- Pages: 84
- Language: English
- Published: July, 2013
- ISBN: 978-1-939929-00-6
“These poems chronicle a woman’s life from childhood forward with honesty and precision. They draw in the reader with poignant images, as when she speaks of her mother’s dying, ”. . . She is an untied balloon lifting out of reach . . . ,” or her own aging, “. . . Some days I can barely walk the distance/between my memories and my dreams/even in these sensible shoes.” In sharing her experiences so eloquently, Stiffler helps us all relate to our journeys.” —Anne Webster
“Olivia Stiffler’s carefully wrought poems deliver the ping of truth, just oblique enough, but never obscure, and without a smidgen of sentimentality. They describe her life in a way that grabs us with its universality. Stiffler’s is a unique voice, and I’m sure that her readers will be as eager as I am to read more.” —Rosemary Daniell
What if you lived in your own little house
near to mine across the bridge? I could
walk there in winter. We could sip hot
chocolate or tea and wrap ourselves in the
spongy fleece comforters my sisters bought
you for Christmas. In spring you’d name
your garden flowers and tell me how to care
for them, firm in your belief I need to know
though I have seldom taken spade to earth.
Just as I did long ago, I would lay my problems
out. They are few now, and not pressing, but

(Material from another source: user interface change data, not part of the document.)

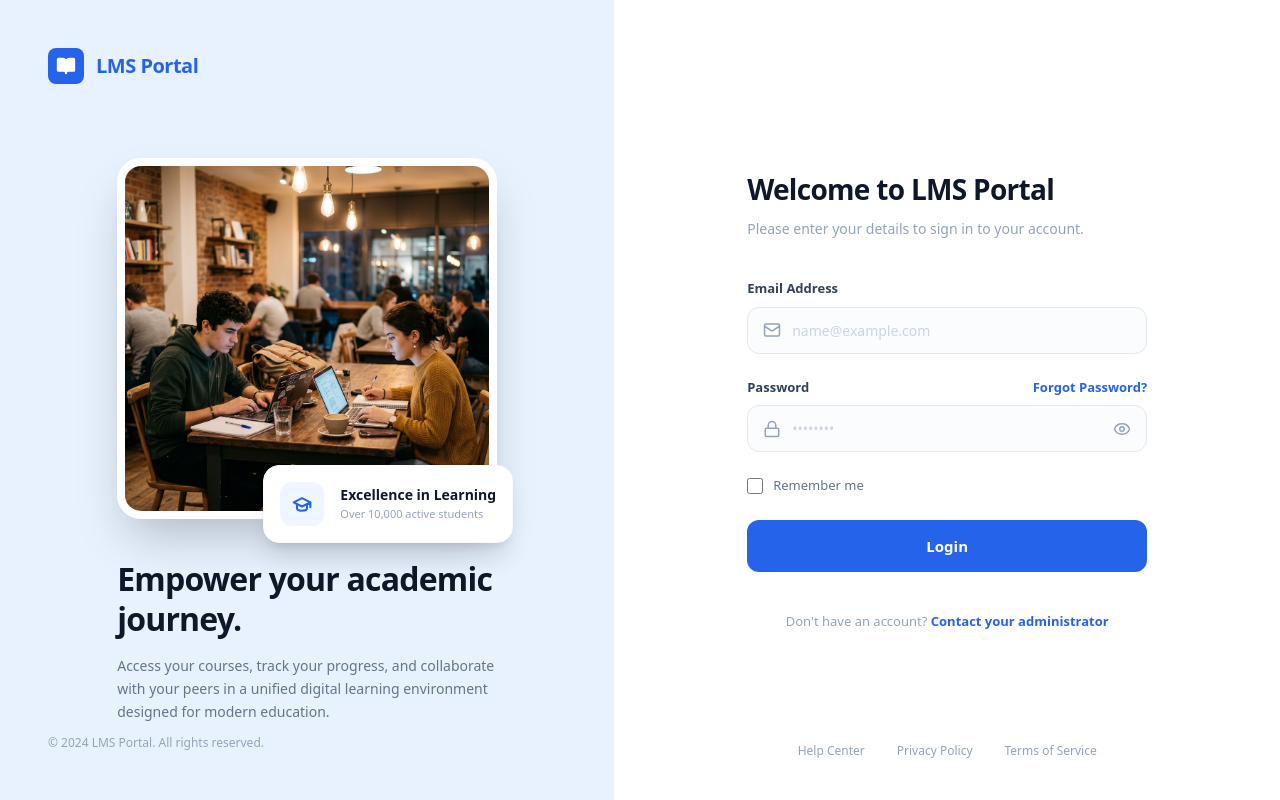
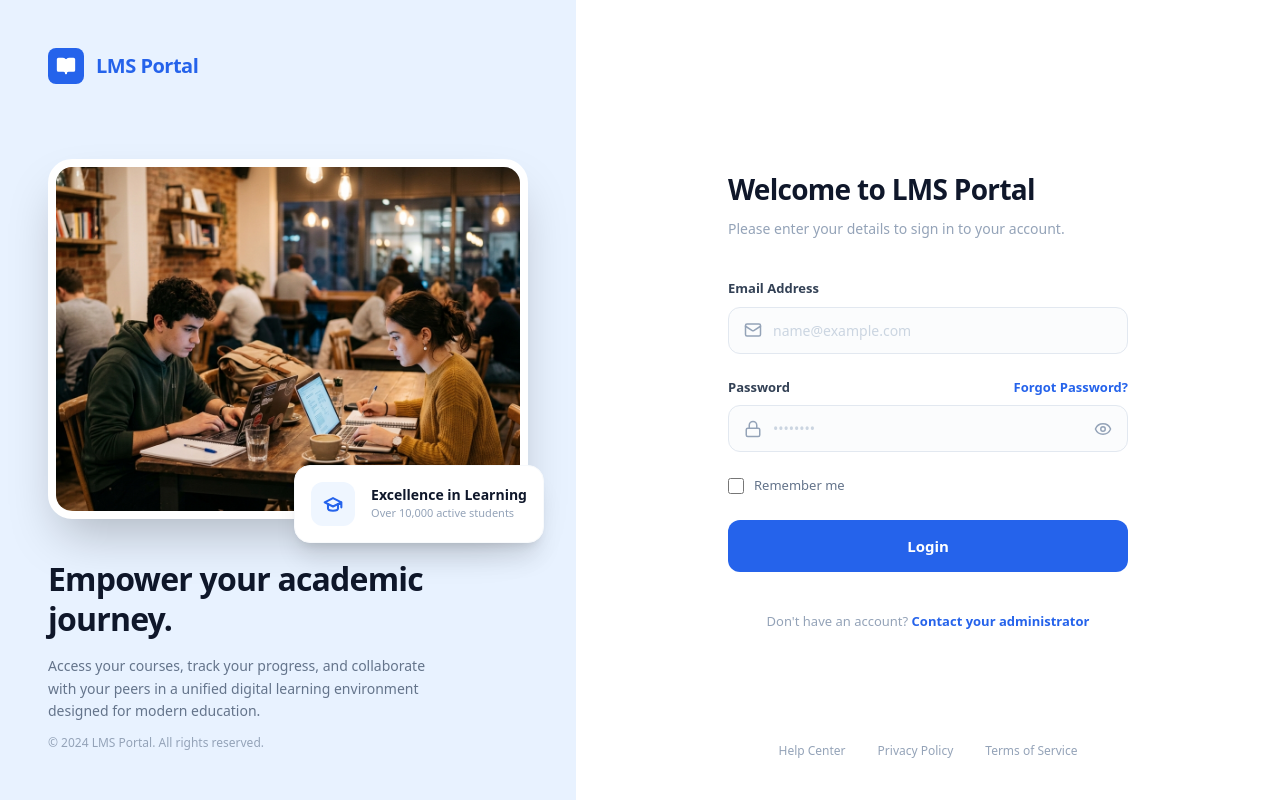
Before and after one commit to prasanthi-transetu/platform_course, a Next.js app: page /login in a window 1280 px wide. Built offline with nearby package versions, Linux system fonts and the light colour scheme.

Commit message:
feat: complete integration of fetch users API and improve role filtering

```diff
--- a/app/admin/users/page.tsx
+++ b/app/admin/users/page.tsx
@@ -142,7 +142,7 @@ export default function UsersPage() {
     alert("User deleted successfully!");
   };
 
-  const roles = ["All Roles", "Admin", "Institution Rep", "Tutor"];
+  const roles = ["All Roles", "Admin", "Institution Representative", "Tutor"];
   const currentData = users; // Use real data from API
 
   const filtered = currentData.filter((u) => {
@@ -150,7 +150,10 @@ export default function UsersPage() {
       u.name.toLowerCase().includes(searchQuery.toLowerCase()) ||
       u.email.toLowerCase().includes(searchQuery.toLowerCase()) ||
       u.id.toLowerCase().includes(searchQuery.toLowerCase());
-    const matchesRole = roleFilter === "All Roles" || u.role === roleFilter;
+
+    // Handle both short and long forms of the role for filtering
+    const normalizedUserRole = u.role === "Institution Rep" ? "Institution Representative" : u.role;
+    const matchesRole = roleFilter === "All Roles" || normalizedUserRole === roleFilter;
     return matchesSearch && matchesRole;
   });
 
@@ -279,7 +282,12 @@ export default function UsersPage() {
         </div>
 
         {/* TABLE */}
-        <div className="overflow-x-auto">
+        <div className="overflow-x-auto min-h-[300px] relative">
+          {isFetching && (
+            <div className="absolute inset-0 bg-white/50 flex items-center justify-center z-10 backdrop-blur-[1px]">
+               <Loader2 className="w-8 h-8 text-blue-600 animate-spin" />
+            </div>
+          )}
           <table className="w-full text-sm text-left">
             <thead className="text-gray-500 font-medium border-b border-gray-100">
               <tr>
--- a/components/layouts/AuthLayout.tsx
+++ b/components/layouts/AuthLayout.tsx
@@ -8,11 +8,11 @@ interface AuthLayoutProps {
 
 export default function AuthLayout({ children }: AuthLayoutProps) {
   return (
-    <div className="min-h-screen flex w-full font-sans selection:bg-blue-100">
+    <div className="min-h-screen grid grid-cols-1 lg:grid-cols-[45%_1fr] font-sans selection:bg-blue-100 bg-white">
       {/* Left Pane (Branding & Image) */}
-      <div className="hidden lg:flex w-[48%] bg-[#E8F2FF] flex-col p-12 relative overflow-hidden">
+      <div className="hidden lg:flex bg-[#E8F2FF] flex-col p-12 relative overflow-hidden">
         {/* Logo */}
-        <div className="flex items-center gap-3 mb-16">
+        <div className="flex items-center gap-3 mb-16 z-20">
           <div className="bg-[#2563EB] p-2 rounded-lg text-white">
             <BookOpen size={20} fill="currentColor" />
           </div>
@@ -22,10 +22,10 @@ export default function AuthLayout({ children }: AuthLayoutProps) {
         </div>
 
         {/* Central Content */}
-        <div className="flex-1 flex flex-col justify-center max-w-lg mx-auto">
+        <div className="flex-1 flex flex-col justify-center max-w-lg mx-auto w-full z-20">
           {/* Image Container with Floating Badge */}
           <div className="relative w-full mb-10">
-            <div className="relative aspect-[4/3.8] rounded-3xl overflow-hidden shadow-2xl border-[8px] border-white">
+            <div className="relative aspect-[4/3] rounded-3xl overflow-hidden shadow-2xl border-[8px] border-white bg-white">
               <Image
                 src="/auth-image.png"
                 alt="Students studying"
@@ -36,7 +36,7 @@ export default function AuthLayout({ children }: AuthLayoutProps) {
             </div>
 
             {/* Floating Badge */}
-            <div className="absolute -bottom-6 -right-4 bg-white rounded-2xl shadow-xl p-4 flex items-center gap-4 z-10 border border-slate-50 animate-in fade-in zoom-in duration-500 delay-300">
+            <div className="absolute -bottom-6 -right-4 bg-white rounded-2xl shadow-xl p-4 flex items-center gap-4 z-30 border border-slate-50 animate-in fade-in zoom-in duration-500 delay-300">
               <div className="bg-blue-50 text-blue-600 p-3 rounded-xl">
                 <svg
                   xmlns="http://www.w3.org/2000/svg"
@@ -78,14 +78,14 @@ export default function AuthLayout({ children }: AuthLayoutProps) {
         </div>
 
         {/* Footer */}
-        <div className="mt-auto text-[12px] text-slate-400 font-medium">
+        <div className="mt-auto text-[12px] text-slate-400 font-medium z-20">
           © 2024 LMS Portal. All rights reserved.
         </div>
       </div>
 
       {/* Right Pane (Dynamic Content) */}
-      <div className="flex-1 bg-white flex flex-col justify-center px-6 sm:px-16 md:px-24 xl:px-32 relative">
-        <div className="w-full max-w-[400px] mx-auto">
+      <div className="flex flex-col justify-center px-6 sm:px-16 md:px-24 xl:px-32 relative bg-white">
+        <div className="w-full max-w-[400px] mx-auto py-12 lg:py-0">
           {children}
         </div>
 
```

I would reveal them the way a child shows its
bruises, so you would see I still have hurts
for you to bandage. But I am only weaving a
shroud of hopeless dreams. There will be no
Lazarus-like miracles for us, not today, not ever.
Olivia was born in Kalispell, Montana, but cradled in the Midwest by a 20-year-old mother, one of 14 children, and a father raw from both the harsh life of a Missouri dirt farm and his stint in the infantry during World War II. She discovered writing in third grade at St. Ambrose Elementary School when her teacher, Sr. Mary Eustace, direct from Ireland, rewrote the paragraph she was assigned with such flare that Olivia tried ever after to emulate her. Her urge to write was cemented when, as a high school senior, she wrote a “fairytale” that sparked so much controversy she was threatened with expulsion.
At 19 she married; at 20, became a mother. A favorite professor hooked her on poetry, but she gave up college to help support her family, and the urge to write went underground. For the next 14 years she worked as a secretary, then as a stenotype reporter–capturing other people’s words–for 26 more. At age 52 she divorced her old life, her first husband, longstanding career, and hometown. Olivia remarried and relocated with her current husband, a retired FBI agent, to Bluffton, South Carolina, where they watch birds and alligators and dance the Carolina Shag like nobody’s watching. She writes what she likes in her own words.